09 Oct 2019

Going Deeper: Understanding the branded content pre-production process, part two

This post is part of an ongoing series called Going Deeper where we look at branded content production through the lens of the world’s most important question: why.

Last week we started looking at what the pre-production process can look like for branded content. This week we’ll wrap up pre-production with some of the other things going on behind the scenes.

Some of our favorite repeat collaborators in Detroit

Assemble the crew

Next up, the production company will assemble the necessary crew. Let’s say for the Acmify job, the Producer, Director and Director of Photography will fly up from Los Angeles, bringing most of the necessary equipment with them. So they’ll need to hire some local folks to fill in the gaps, including an Assistant Camera, Audio Mixer, Gaffer, Drone Operator, Production Assistant and Hair/Makeup Artist. We’ll talk more about all of these roles under the Production section.

Production companies will often have trusted crew members that they like to work with, or they may choose specific crew members based on relevant experience on projects like yours. If bringing in freelance crew, your production company should have contracts with each that reflects relevant terms from your own contract. If in doubt, check in with your production company about their crew contracts.

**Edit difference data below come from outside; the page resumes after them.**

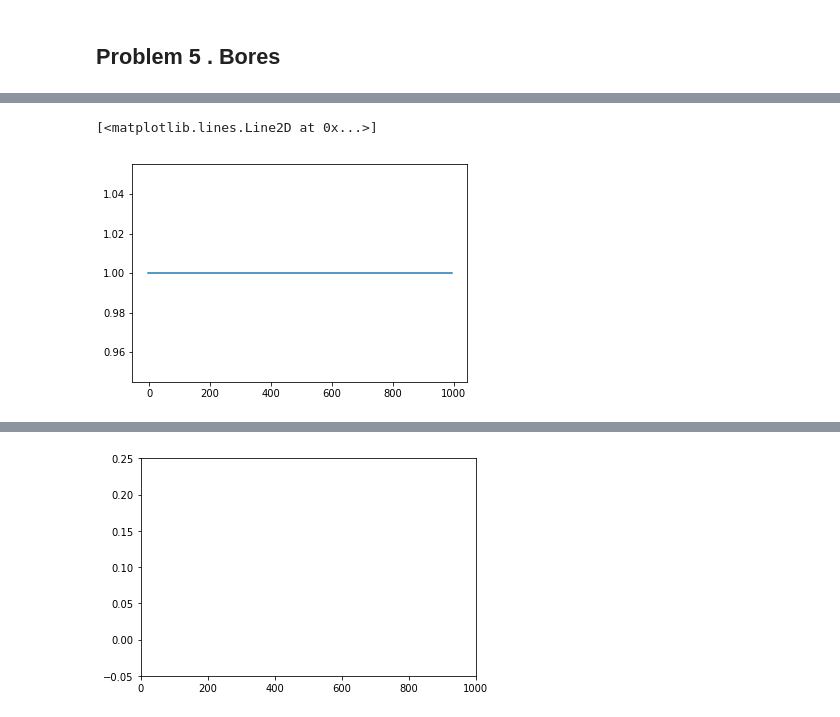
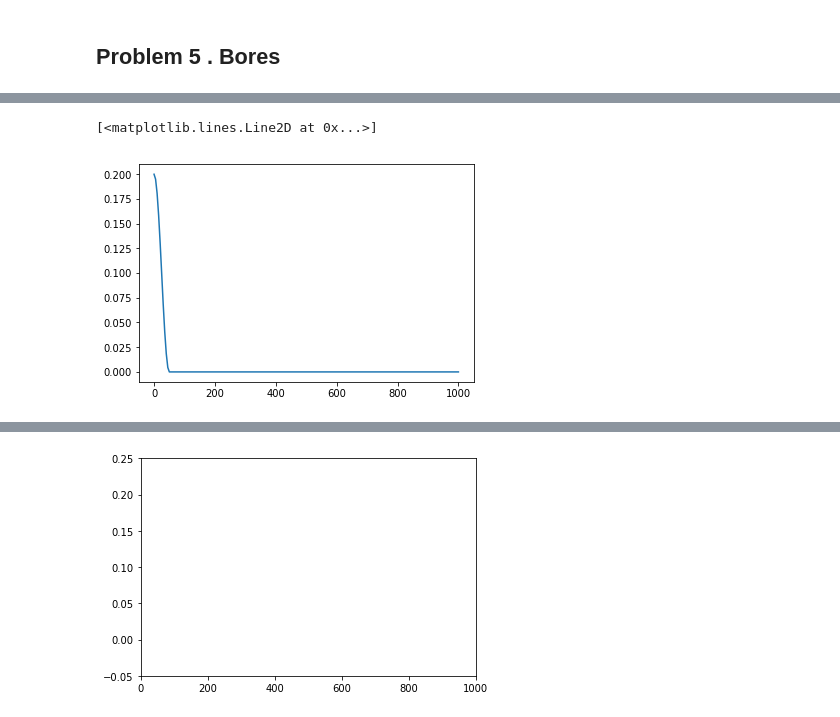
Before and after one commit to Reyna-RT/MEK9320, a Jupyter notebook: Second Assignment results.ipynb, the cells around one changed output, grey strips where cells are left out. Saved outputs shown, nothing was run; the diff lists cells and outputs as text; code cells hidden in the pictures.

```diff
--- a/Second Assignment results.ipynb
+++ b/Second Assignment results.ipynb
@@ -533,0 +654,4 @@ plt.plot(a[0],a[1])
+# %%
+a = np.linspace(0,1000,200)
+b = np.ones(200)
+plt.plot(a,b)
@@ -534,6 +665,7 @@ plt.plot(a[0],a[1])
 # %%
-plt.plot(10*a[0]+100,a[1])
+ola = eta(a,0,100)
+plt.plot(a,ola)
 # %% [output]
 [<matplotlib.lines.Line2D at 0x...>]
-[figure, old version]
+[figure, new version]
 # %%
```
Also changed, not shown: parts of 56 cells of this notebook.
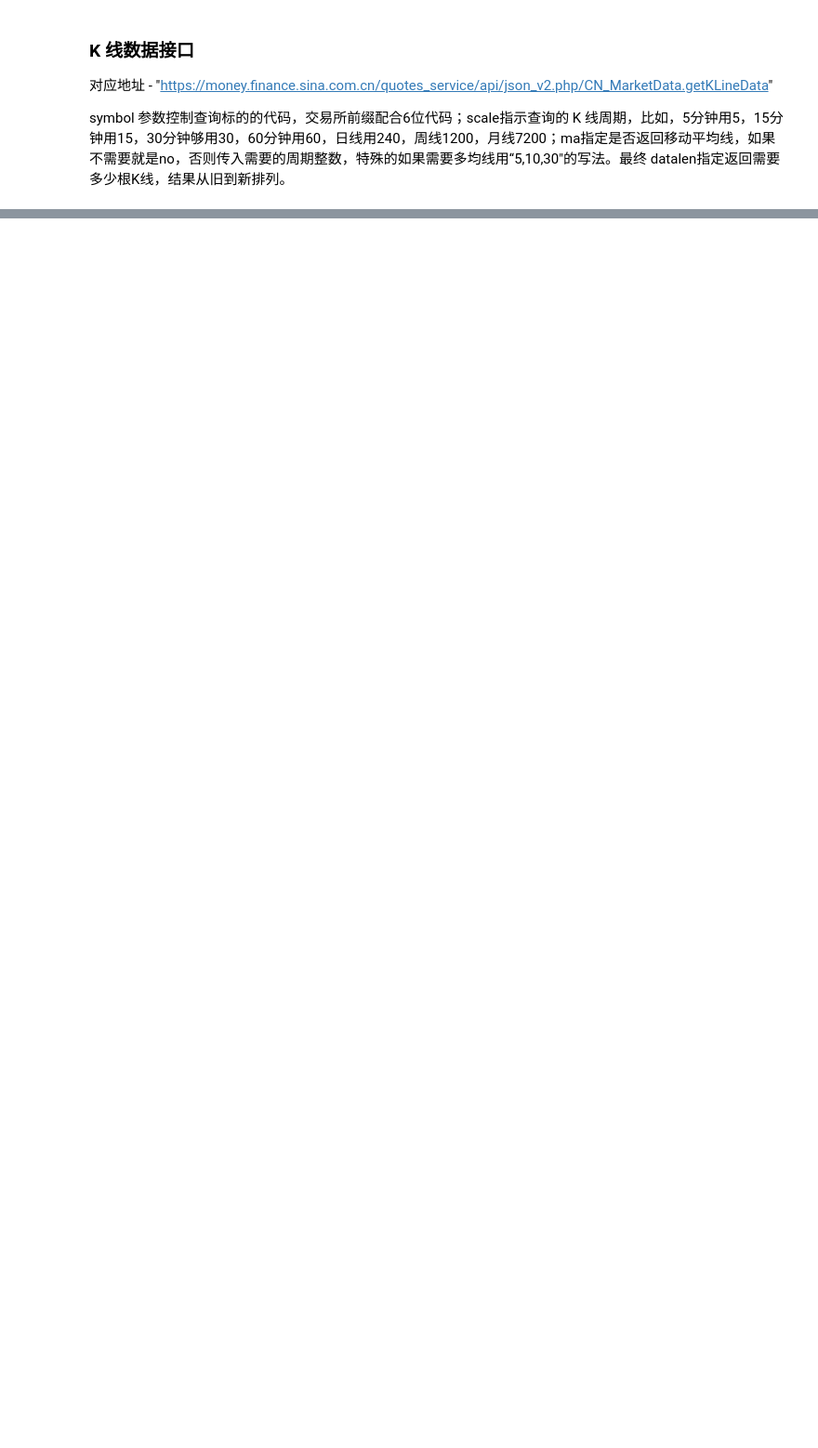
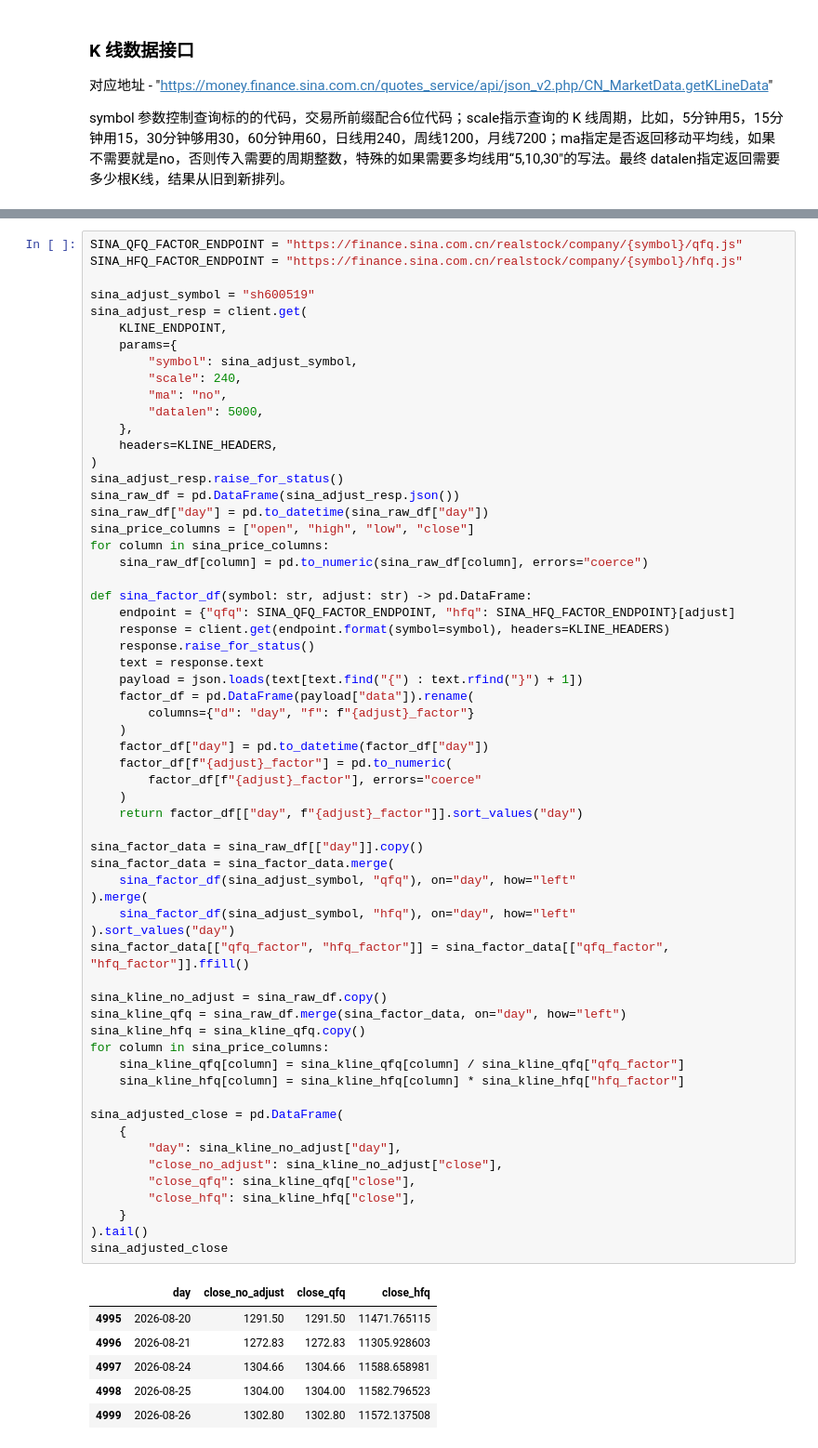
Before and after one commit to lixinqiany/mivy-trading, a Jupyter notebook: notebooks/sina-public-api-test.ipynb, the cells around one changed output, grey strips where cells are left out. Shown at 93% size. Drawn from its saved outputs; the diff is of its cells as text; blank space fills up the shorter version.

```diff
--- a/notebooks/sina-public-api-test.ipynb
+++ b/notebooks/sina-public-api-test.ipynb
@@ -218,0 +225,68 @@ kline_rows
+# %%
+SINA_QFQ_FACTOR_ENDPOINT = "https://finance.sina.com.cn/realstock/company/{symbol}/qfq.js"
+SINA_HFQ_FACTOR_ENDPOINT = "https://finance.sina.com.cn/realstock/company/{symbol}/hfq.js"
+
+sina_adjust_symbol = "sh600519"
+sina_adjust_resp = client.get(
+    KLINE_ENDPOINT,
+    params={
+        "symbol": sina_adjust_symbol,
+        "scale": 240,
+        "ma": "no",
+        "datalen": 5000,
+    },
+    headers=KLINE_HEADERS,
+)
+sina_adjust_resp.raise_for_status()
+sina_raw_df = pd.DataFrame(sina_adjust_resp.json())
+sina_raw_df["day"] = pd.to_datetime(sina_raw_df["day"])
+sina_price_columns = ["open", "high", "low", "close"]
+for column in sina_price_columns:
+    sina_raw_df[column] = pd.to_numeric(sina_raw_df[column], errors="coerce")
+
+def sina_factor_df(symbol: str, adjust: str) -> pd.DataFrame:
+    endpoint = {"qfq": SINA_QFQ_FACTOR_ENDPOINT, "hfq": SINA_HFQ_FACTOR_ENDPOINT}[adjust]
+    response = client.get(endpoint.format(symbol=symbol), headers=KLINE_HEADERS)
+    response.raise_for_status()
+    text = response.text
+    payload = json.loads(text[text.find("{") : text.rfind("}") + 1])
+    factor_df = pd.DataFrame(payload["data"]).rename(
+        columns={"d": "day", "f": f"{adjust}_factor"}
+    )
+    factor_df["day"] = pd.to_datetime(factor_df["day"])
+    factor_df[f"{adjust}_factor"] = pd.to_numeric(
+        factor_df[f"{adjust}_factor"], errors="coerce"
+    )
+    return factor_df[["day", f"{adjust}_factor"]].sort_values("day")
+
+sina_factor_data = sina_raw_df[["day"]].copy()
+sina_factor_data = sina_factor_data.merge(
+    sina_factor_df(sina_adjust_symbol, "qfq"), on="day", how="left"
+).merge(
+    sina_factor_df(sina_adjust_symbol, "hfq"), on="day", how="left"
+).sort_values("day")
+sina_factor_data[["qfq_factor", "hfq_factor"]] = sina_factor_data[["qfq_factor", "hfq_factor"]].ffill()
+
+sina_kline_no_adjust = sina_raw_df.copy()
+sina_kline_qfq = sina_raw_df.merge(sina_factor_data, on="day", how="left")
+sina_kline_hfq = sina_kline_qfq.copy()
+for column in sina_price_columns:
+    sina_kline_qfq[column] = sina_kline_qfq[column] / sina_kline_qfq["qfq_factor"]
+    sina_kline_hfq[column] = sina_kline_hfq[column] * sina_kline_hfq["hfq_factor"]
+
+sina_adjusted_close = pd.DataFrame(
+    {
+        "day": sina_kline_no_adjust["day"],
+        "close_no_adjust": sina_kline_no_adjust["close"],
+        "close_qfq": sina_kline_qfq["close"],
+        "close_hfq": sina_kline_hfq["close"],
+    }
+).tail()
+sina_adjusted_close
+# %% [output]
+|  | day | close_no_adjust | close_qfq | close_hfq |
+| 4995 | 2026-08-20 | 1291.50 | 1291.50 | 11471.765115 |
+| 4996 | 2026-08-21 | 1272.83 | 1272.83 | 11305.928603 |
+| 4997 | 2026-08-24 | 1304.66 | 1304.66 | 11588.658981 |
+| 4998 | 2026-08-25 | 1304.00 | 1304.00 | 11582.796523 |
+| 4999 | 2026-08-26 | 1302.80 | 1302.80 | 11572.137508 |
```
Also changed, not shown: parts of 17 cells of this notebook, 2 other files.
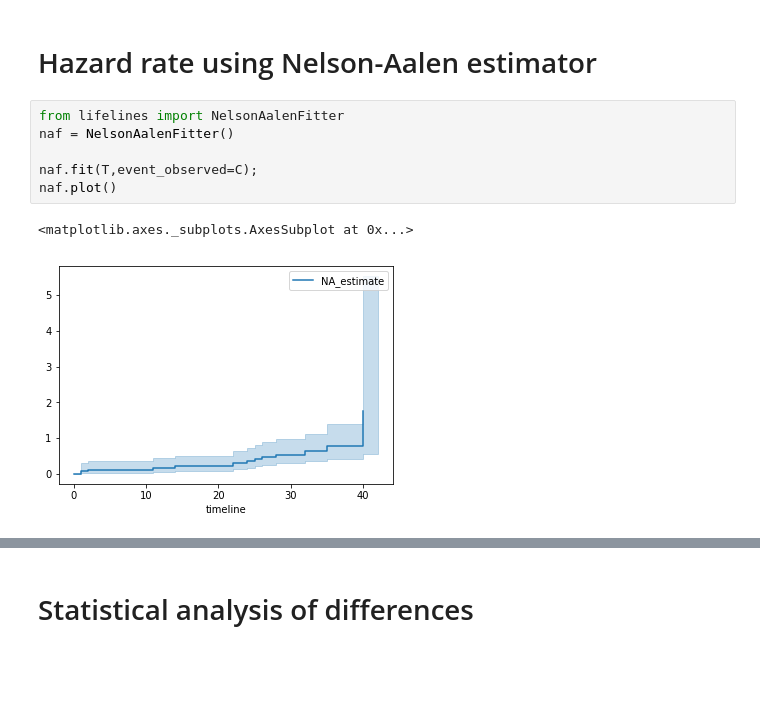
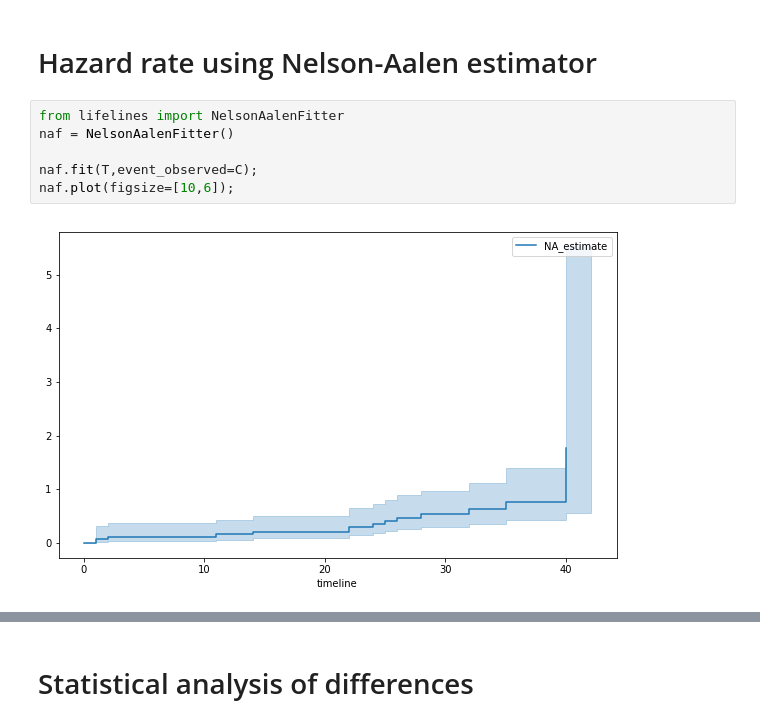
Before and after one commit to zuzannna/can-you-survive-this, a Jupyter notebook: example_notebooks/SurvivalAnalysisExample.ipynb, the cells around one changed output, grey strips where cells are left out. Drawn from its saved outputs; the diff is of its cells as text; blank space fills up the shorter version.

```diff
--- a/example_notebooks/SurvivalAnalysisExample.ipynb
+++ b/example_notebooks/SurvivalAnalysisExample.ipynb
@@ -119,10 +106,9 @@ kmf.plot(ax=ax)
 # %%
 from lifelines import NelsonAalenFitter
 naf = NelsonAalenFitter()
 
 naf.fit(T,event_observed=C);
-naf.plot()
+naf.plot(figsize=[10,6]);
 # %% [output]
-<matplotlib.axes._subplots.AxesSubplot at 0x...>
-[figure, old version]
+[figure, new version]
 # %%
```
Also changed, not shown: parts of 25 cells of this notebook.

We don’t always take goofy group selfies at the end of shoots… oh, no, wait, we totally do.

Gear up

Also in pre-production, the Director of Photography, in collaboration with the Director, will determine what equipment is needed to pull the shoot off. This is a big moment where the production company asking why? There’s often more than one ‘right’ piece of equipment to use and it’s important to ask questions about story and tone to choose the right equipment for the job. What kind of lenses to use? Vintage lenses can give a dreamier, less crisp image and maybe that’s right here. Maybe it’s not – maybe you want this to feel very sharp and modern. What about camera movement? Aerial shots? What kind of lighting will help tell this story most effectively?

Many companies have some standard equipment that is used on every shoot: camera, lights, tripods, batteries, but since the brief mentioned that Acmify wants this video to look cinematic, the company could make the choice to rent vintage cinema lenses and additional lighting. The DP will contact rental houses in the Bay area to lock those in.

We’re contemplating buying shares in SmarteCarte (I think it’s pronounced smartee-cartee)

Choose interview locations

If it’s not possible to do a location scout, like in this example where the key crew members aren’t located local to the shooting locations, the Director and DP will also ask the client for photos – smartphone snaps are fine for this – of the filming locations. They’ll need to decide on suitable spaces to conduct the interviews and get a sense of what the b-roll setups look like.

Choosing an interview location is a fine art, and something that typically needs to be done in conjunction with someone on the client side who knows the locations and can make sure they’re booked out for the shoot.

The primary concern for interviews is somewhere that will sound good. That means that there’s not a lot of external noise like passing traffic, nearby construction or manufacturing noise from the factory.

Additionally, you will want somewhere that looks interesting. Often conference rooms are chosen because they’re the best option for audio, but that can end up looking boring on camera. Many clients think that rooms with large windows looking out onto a view are a good option, but this typically requires bringing in a lot more powerful lighting, and if you’re doing a long interview, it can lead to challenges as the natural light changes throughout the day.

Ideally, the client can present a few different options, with a few smartphone snaps and an assessment of noise levels.

Book travel

Finally, the Producer will handle all of the travel arrangements for the core team, including flights, hotels and car rental.

Phew. It’s a lot of work, but it should make the next two phases go as smoothly as possible.

The client’s responsibilities

And what about the role for you, the client, in pre-production? What do you need to do?

Firstly, be as transparent as possible with your production partner. Make sure that they know everything that you know that could be pertinent to the project.

Second, be sure to read and review all documentation that is sent to you, and don’t be afraid to ask questions if something feels wrong or misaligned. Chances are, if it feels wrong now, it will look wrong on the screen later. As we’ve said before, this is the stage where making a change is the easiest.

Last, ensure that anyone on your side who will weigh in on the final video is fully engaged with the process now. Don’t wait to explain to someone what is planned until after the shoot, because then it will be too late to pivot if they don’t like something. This is what we call a ghost client, the person who you don’t hear from until you’re in post-production and they have an issue with something that might be too late or too expensive to fix.

Next week we’re moving on to production, and we’ll kick off by looking at what everyone does. Want to know what the heck a gaffer is? Stay tuned.